While we’ve not seen evidence that further regulation of investment-based crowdfunding will be recommended, as the industry matures, it’s time for crowdfunding platforms to step up and work together to self-regulate the sector under the existing FCA rules.
The industry needs to set a standard of due diligence, disclosure, reporting and consumer protection that all parties – including entrepreneurs, investors and regulators – can understand.
The FCA’s approach is to provide a flexible, principles-based regulatory framework that supports the needs of all stakeholders. The crowdfunding rules are not prescriptive as to the level of due diligence required, leaving it to platforms to determine what is appropriate for their particular asset class.
This is an effective approach and doesn’t mean that the rules are light touch or that the industry is regulated at arm’s length. It does, however, present a potential information gap for investors that platforms should take the onus on themselves to fill.
Many of our investors are largely unaware of the level and depth of analysis and verification we conduct before allowing a business to raise funding. We need to be better at communicating this. For example, at Crowdcube we have an extensive process that involves a team of lawyers, financial and business analysts and compliance experts. Ninety per cent of businesses that make an application are not approved.
Once pitches are open to investment, they’re exposed to another layer of scrutiny in the form of tough questioning from the crowd. The diversity of the investor base, and their breadth and depth of knowledge, is vital to collectively discuss and judge the merits of the business’s model, its market opportunity and whether it’s worthy of their hard-earned money.
Platforms should constantly review and improve their due diligence processes and the information presented to investors. It’s important that the crowd can easily understand the checks a platform carries out, as well as what it does not do, so they can do their own research if necessary.
One way of ramping transparency up a notch is by formalising the due diligence principles and process in a public charter, which clarifies exactly what investors and entrepreneurs can expect. This is something we’ve recently launched at Crowdcube.
Transparency should also be extended to a standardised measurement of how crowdfunded businesses perform post-funding, including investor returns, losses, follow on investment, down rounds and more general business progress. This transparency is crucial for investors to assess crowdfunding attractiveness as an asset class in the long term.
Going forward, a more unified approach, with providers joining forces with each other to agree a common foundation of due diligence, has to be the goal.

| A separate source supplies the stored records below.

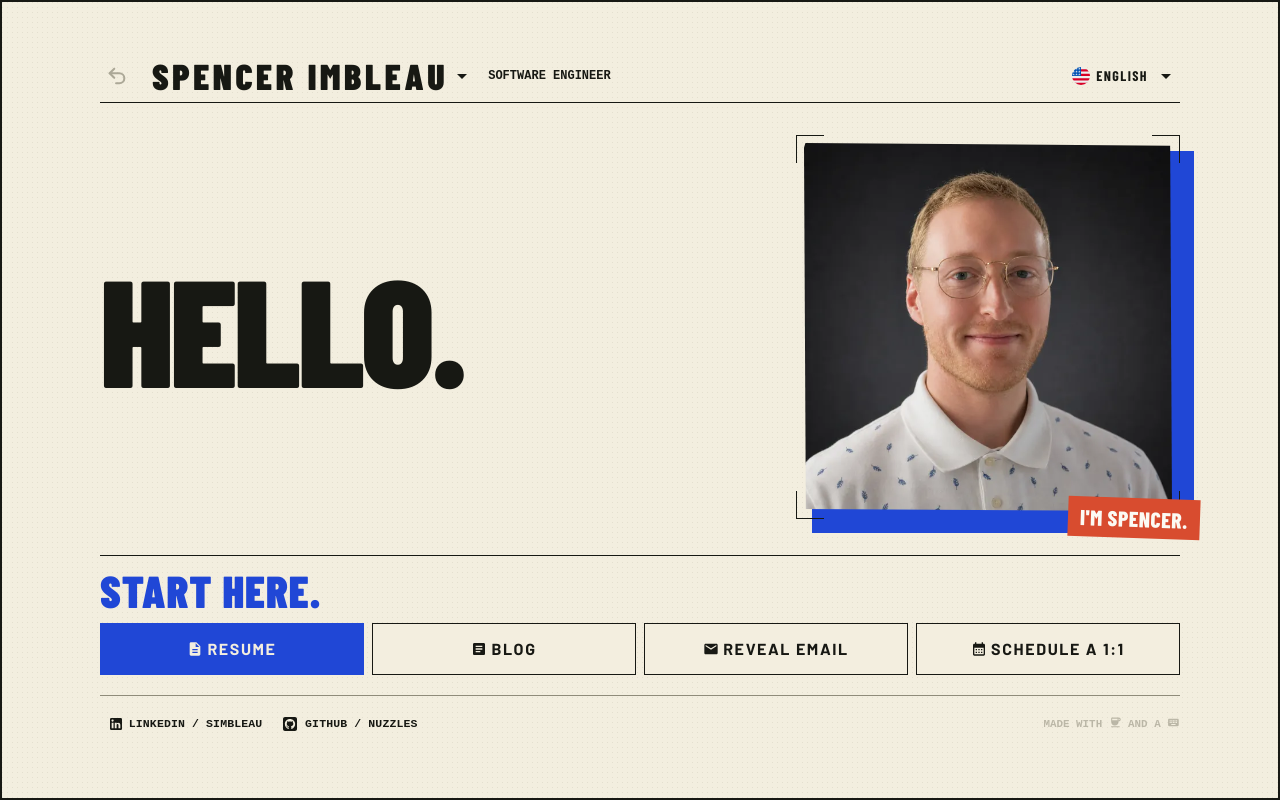
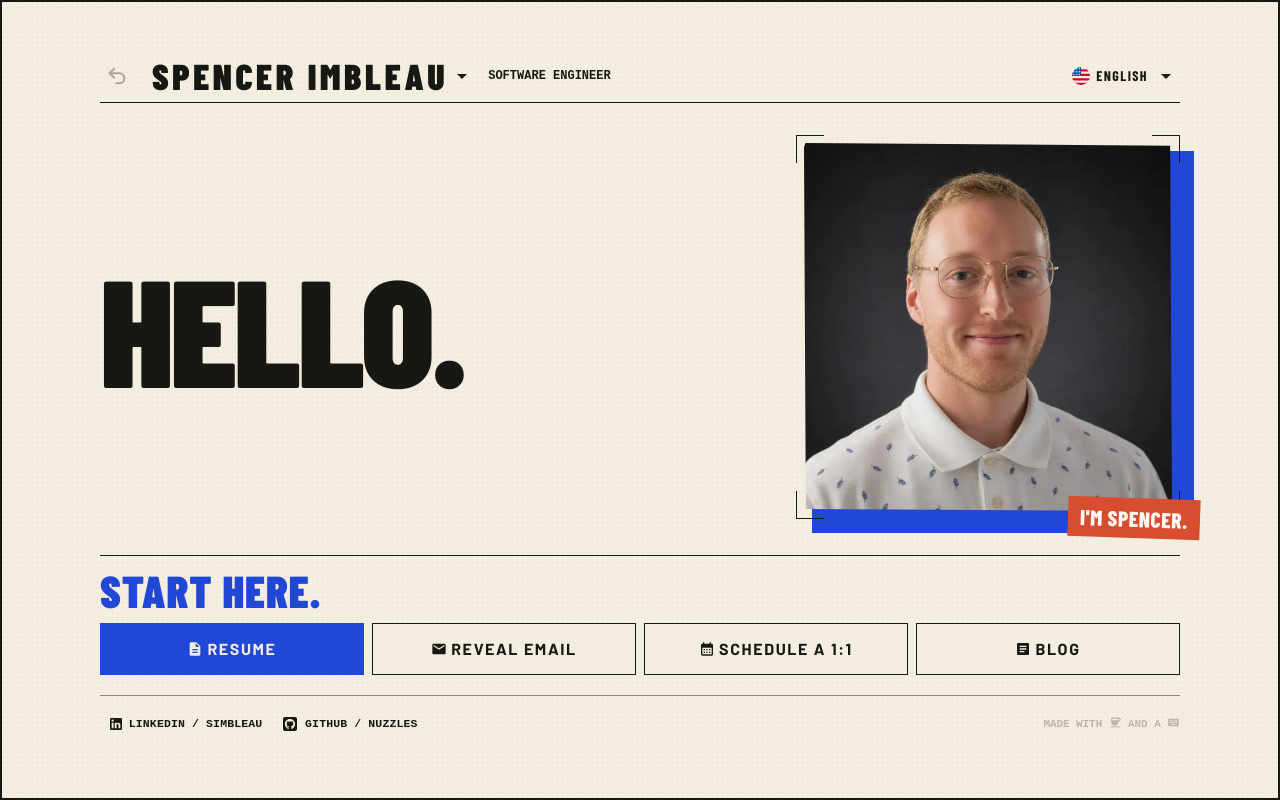
Before and after one commit to nuzzles/homepage, a React (Vite) app: page /spencer in a window 1280 px wide. Built offline with nearby package versions, Linux system fonts and the light colour scheme.

Commit message:
style: place blog action last

```diff
--- a/src/pages/HomePage.tsx
+++ b/src/pages/HomePage.tsx
@@ -350,12 +350,6 @@ export const HomePage = () => {
                             <Description sx={{ fontSize: "1rem", marginInlineEnd: 0.5 }} />
                             {t("home.resume")}
                         </LightButton>
-                        {showBlogButton && blogPath && (
-                            <LightButton href={blogPath} variant="secondary" fullWidth>
-                                <Article sx={{ fontSize: "1rem", marginInlineEnd: 0.5 }} />
-                                {t("home.blog")}
-                            </LightButton>
-                        )}
                         <RevealEmailButton key={profileId} encodedEmail={profile.encodedEmail} />
                         {profile.calendlyUrl && (
                             <LightButton
@@ -367,6 +361,12 @@ export const HomePage = () => {
                             >
                                 <CalendarMonth sx={{ fontSize: "1rem", marginInlineEnd: 0.5 }} />
                                 {t("home.scheduleOneOnOne")}
+                            </LightButton>
+                        )}
+                        {showBlogButton && blogPath && (
+                            <LightButton href={blogPath} variant="secondary" fullWidth>
+                                <Article sx={{ fontSize: "1rem", marginInlineEnd: 0.5 }} />
+                                {t("home.blog")}
                             </LightButton>
                         )}
                     </Box>
```
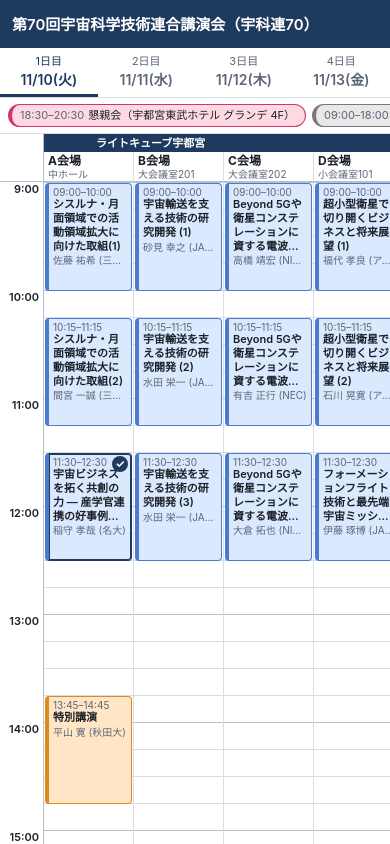
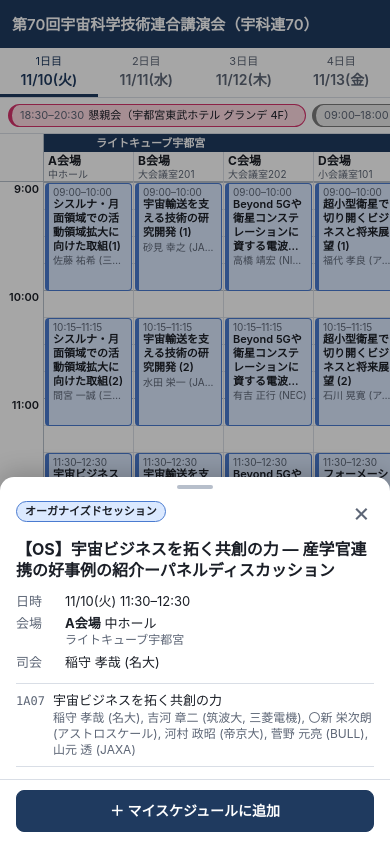
Before and after one commit to fu-ji-p/ukaren70, a React (Vite) app: page / in a window 390 px wide. Both pictures are taken after a click on the button 88 px from the left and 507 px from the top of the page. Built offline with nearby package versions, Linux system fonts and the light colour scheme.

Commit message:
Session detail panel: bottom sheet on phones, side panel on desktop
Shows kind, date/time, venue (room + building), chair, note/url, talk list,
and the add/remove button for My Schedule.

Co-Authored-By: Claude Fable 5.1 <noreply@anthropic.com>

```diff
--- a/src/App.tsx
+++ b/src/App.tsx
@@ -1,6 +1,7 @@
-import { useState } from 'react';
-import { DATES, gridVenues, program, sessionsByDate } from './data';
+import { useCallback, useState } from 'react';
+import { DATES, gridVenues, program, sessionById, sessionsByDate } from './data';
 import { DayTabs } from './components/DayTabs';
+import { SessionDetail } from './components/SessionDetail';
 import { Timetable } from './components/Timetable';
 import { useNow } from './hooks/useNow';
 import { useSchedule } from './hooks/useSchedule';
@@ -11,6 +12,8 @@ export default function App() {
   const [date, setDate] = useState(() => initialDate(DATES, now.date));
   const schedule = useSchedule();
   const [openId, setOpenId] = useState<string | null>(null);
+  const close = useCallback(() => setOpenId(null), []);
+  const open = openId ? sessionById.get(openId) : undefined;
 
   return (
     <div className="app">
@@ -25,13 +28,17 @@ export default function App() {
           selectedSet={schedule.selectedSet}
           matchSet={null}
           nowMinutes={now.date === date ? now.minutes : null}
-          onOpen={(id) => {
-            setOpenId(id);
-            schedule.toggle(id);
-          }}
+          onOpen={setOpenId}
         />
       </main>
-      {openId && <span hidden>{openId}</span>}
+      {open && (
+        <SessionDetail
+          session={open}
+          selected={schedule.selectedSet.has(open.id)}
+          onToggle={schedule.toggle}
+          onClose={close}
+        />
+      )}
     </div>
   );
 }
--- /dev/null
+++ b/src/components/SessionDetail.tsx
@@ -0,0 +1,108 @@
+import { useEffect } from 'react';
+import type { Session } from '../types';
+import { KIND_LABEL, venueById } from '../data';
+import { formatDateJa } from '../lib/time';
+
+interface Props {
+  session: Session;
+  selected: boolean;
+  /** lower-cased search query, used to highlight matching talks */
+  query?: string;
+  onToggle: (id: string) => void;
+  onClose: () => void;
+}
+
+export function SessionDetail({ session, selected, query, onToggle, onClose }: Props) {
+  const venue = venueById.get(session.venue);
+
+  useEffect(() => {
+    const onKey = (e: KeyboardEvent) => {
+      if (e.key === 'Escape') onClose();
+    };
+    window.addEventListener('keydown', onKey);
+    return () => window.removeEventListener('keydown', onKey);
+  }, [onClose]);
+
+  const q = query?.trim().toLowerCase() ?? '';
+  const hit = (t: { title: string; authors: string }) =>
+    q !== '' && (t.title.toLowerCase().includes(q) || t.authors.toLowerCase().includes(q));
+
+  return (
+    <>
+      <div className="sheet-backdrop" onClick={onClose} aria-hidden="true" />
+      <aside className="sheet" role="dialog" aria-modal="true" aria-labelledby="sheet-title">
+        <div className="sheet-handle" aria-hidden="true" />
+        <header className="sheet-head">
+          <span className={'kind-badge kind-' + session.kind}>{KIND_LABEL[session.kind]}</span>
+          <button type="button" className="sheet-close" onClick={onClose} aria-label="閉じる">
+            ×
+          </button>
+        </header>
+        <div className="sheet-body">
+          <h2 id="sheet-title" className="sheet-title">
+            {session.title}
+          </h2>
+          <dl className="sheet-meta">
+            <dt>日時</dt>
+            <dd>
+              {formatDateJa(session.date)} {session.start}–{session.end}
+            </dd>
+            <dt>会場</dt>
+            <dd>
+              {venue ? (
+                <>
+                  <strong>{venue.name}</strong> {venue.room}
+                  <span className="sheet-building">{venue.building}</span>
+                </>
+              ) : (
+                session.venue
+              )}
+            </dd>
+            {session.chair && (
+              <>
+                <dt>司会</dt>
+                <dd>{session.chair}</dd>
+              </>
+            )}
+            {session.note && (
+              <>
+                <dt>備考</dt>
+                <dd>{session.note}</dd>
+              </>
+            )}
+            {session.url && (
+              <>
+                <dt>リンク</dt>
+                <dd>
+                  <a href={session.url} target="_blank" rel="noreferrer">
+                    公式サイトの案内
+                  </a>
+                </dd>
+              </>
+            )}
+          </dl>
+          {session.talks.length > 0 && (
+            <ol className="talks">
+              {session.talks.map((t, i) => (
+                <li key={i} className={'talk' + (hit(t) ? ' is-hit' : '')}>
+                  {t.code && <span className="talk-code">{t.code}</span>}
+                  <span className="talk-title">{t.title}</span>
+                  <span className="talk-authors">{t.authors}</span>
+                </li>
+              ))}
+            </ol>
+          )}
+        </div>
+        <footer className="sheet-foot">
+          <button
+            type="button"
+            className={'btn btn-primary' + (selected ? ' is-remove' : '')}
+            onClick={() => onToggle(session.id)}
+          >
+            {selected ? '✓ マイスケジュールから削除' : '＋ マイスケジュールに追加'}
+          </button>
+        </footer>
+      </aside>
+    </>
+  );
+}
--- a/src/styles/global.css
+++ b/src/styles/global.css
@@ -416,3 +416,209 @@ button {
   border-color: var(--accent);
   border-left-color: var(--kb);
 }
+
+/* ---- buttons ---- */
+.btn {
+  border: 1px solid var(--line-strong);
+  background: var(--surface);
+  border-radius: 8px;
+  padding: 10px 14px;
+  font-size: 14px;
+  font-weight: 600;
+  cursor: pointer;
+}
+
+.btn-primary {
+  background: var(--accent);
+  border-color: var(--accent);
+  color: var(--accent-text);
+  width: 100%;
+}
+
+.btn-primary.is-remove {
+  background: var(--surface);
+  color: var(--danger);
+  border-color: var(--danger);
+}
+
+/* ---- session detail: bottom sheet (phone) / side panel (desktop) ---- */
+.sheet-backdrop {
+  position: fixed;
+  inset: 0;
+  background: rgba(0, 0, 0, 0.35);
+  z-index: 20;
+}
+
+.sheet {
+  position: fixed;
+  left: 0;
+  right: 0;
+  bottom: 0;
+  max-height: 78dvh;
+  display: flex;
+  flex-direction: column;
+  background: var(--surface);
+  border-radius: 14px 14px 0 0;
+  box-shadow: 0 -4px 24px rgba(0, 0, 0, 0.2);
+  z-index: 21;
+  padding-bottom: env(safe-area-inset-bottom);
+  animation: sheet-up 0.18s ease-out;
+}
+
+@keyframes sheet-up {
+  from {
+    transform: translateY(40px);
+    opacity: 0;
+  }
+  to {
+    transform: none;
+    opacity: 1;
+  }
+}
+
+.sheet-handle {
+  width: 36px;
+  height: 4px;
+  border-radius: 2px;
+  background: var(--line-strong);
+  margin: 8px auto 0;
+}
+
+.sheet-head {
+  display: flex;
+  align-items: center;
+  justify-content: space-between;
+  padding: 6px 12px 0 16px;
+}
+
+.sheet-close {
+  border: 0;
+  background: none;
+  font-size: 26px;
+  line-height: 1;
+  color: var(--muted);
+  cursor: pointer;
+  padding: 4px 8px;
+}
+
+.kind-badge {
+  display: inline-block;
+  font-size: 11px;
+  font-weight: 600;
+  padding: 2px 8px;
+  border-radius: 999px;
+  background: var(--kc);
+  border: 1px solid var(--kb);
+}
+
+.sheet-body {
+  overflow-y: auto;
+  padding: 4px 16px 12px;
+  flex: 1;
+  min-height: 0;
+}
+
+.sheet-title {
+  font-size: 16px;
+  margin: 6px 0 10px;
+  line-height: 1.35;
+}
+
+.sheet-meta {
+  display: grid;
+  grid-template-columns: 3em 1fr;
+  gap: 4px 10px;
+  margin: 0 0 12px;
+  font-size: 13px;
+}
+
+.sheet-meta dt {
+  color: var(--muted);
+}
+
+.sheet-meta dd {
+  margin: 0;
+}
+
+.sheet-building {
+  display: block;
+  font-size: 12px;
+  color: var(--muted);
+}
+
+.talks {
+  list-style: none;
+  margin: 0;
+  padding: 0;
+  border-top: 1px solid var(--line);
+}
+
+.talk {
+  display: grid;
+  grid-template-columns: auto 1fr;
+  gap: 0 8px;
+  padding: 8px 0;
+  border-bottom: 1px solid var(--line);
+  font-size: 13px;
+}
+
+.talk.is-hit {
+  background: #fff6c4;
+  margin: 0 -8px;
+  padding-left: 8px;
+  padding-right: 8px;
+}
+
+.talk-code {
+  font-family: ui-monospace, SFMono-Regular, Menlo, monospace;
+  font-size: 12px;
+  color: var(--muted);
+  padding-top: 1px;
+}
+
+.talk-title {
+  grid-column: 2;
+  line-height: 1.35;
+}
+
+.talk-authors {
+  grid-column: 2;
+  font-size: 12px;
+  color: var(--muted);
+  line-height: 1.35;
+}
+
+.sheet-foot {
+  padding: 10px 16px 12px;
+  border-top: 1px solid var(--line);
+  background: var(--surface);
+}
+
+@media (min-width: 900px) {
+  .sheet-backdrop {
+    background: transparent;
+  }
+  .sheet {
+    left: auto;
+    top: 0;
+    bottom: 0;
+    width: 400px;
+    max-height: none;
+    border-radius: 0;
+    box-shadow: -4px 0 24px rgba(0, 0, 0, 0.18);
+    animation: sheet-in 0.18s ease-out;
+  }
+  .sheet-handle {
+    display: none;
+  }
+  @keyframes sheet-in {
+    from {
+      transform: translateX(40px);
+      opacity: 0;
+    }
+    to {
+      transform: none;
+      opacity: 1;
+    }
+  }
+}
```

Ultimately, I’d like to see the establishment of an industry standard that sets out the required operating principles; one that safeguards the crowd and protects the industry while ensuring that British businesses continue to benefit from improved access to finance.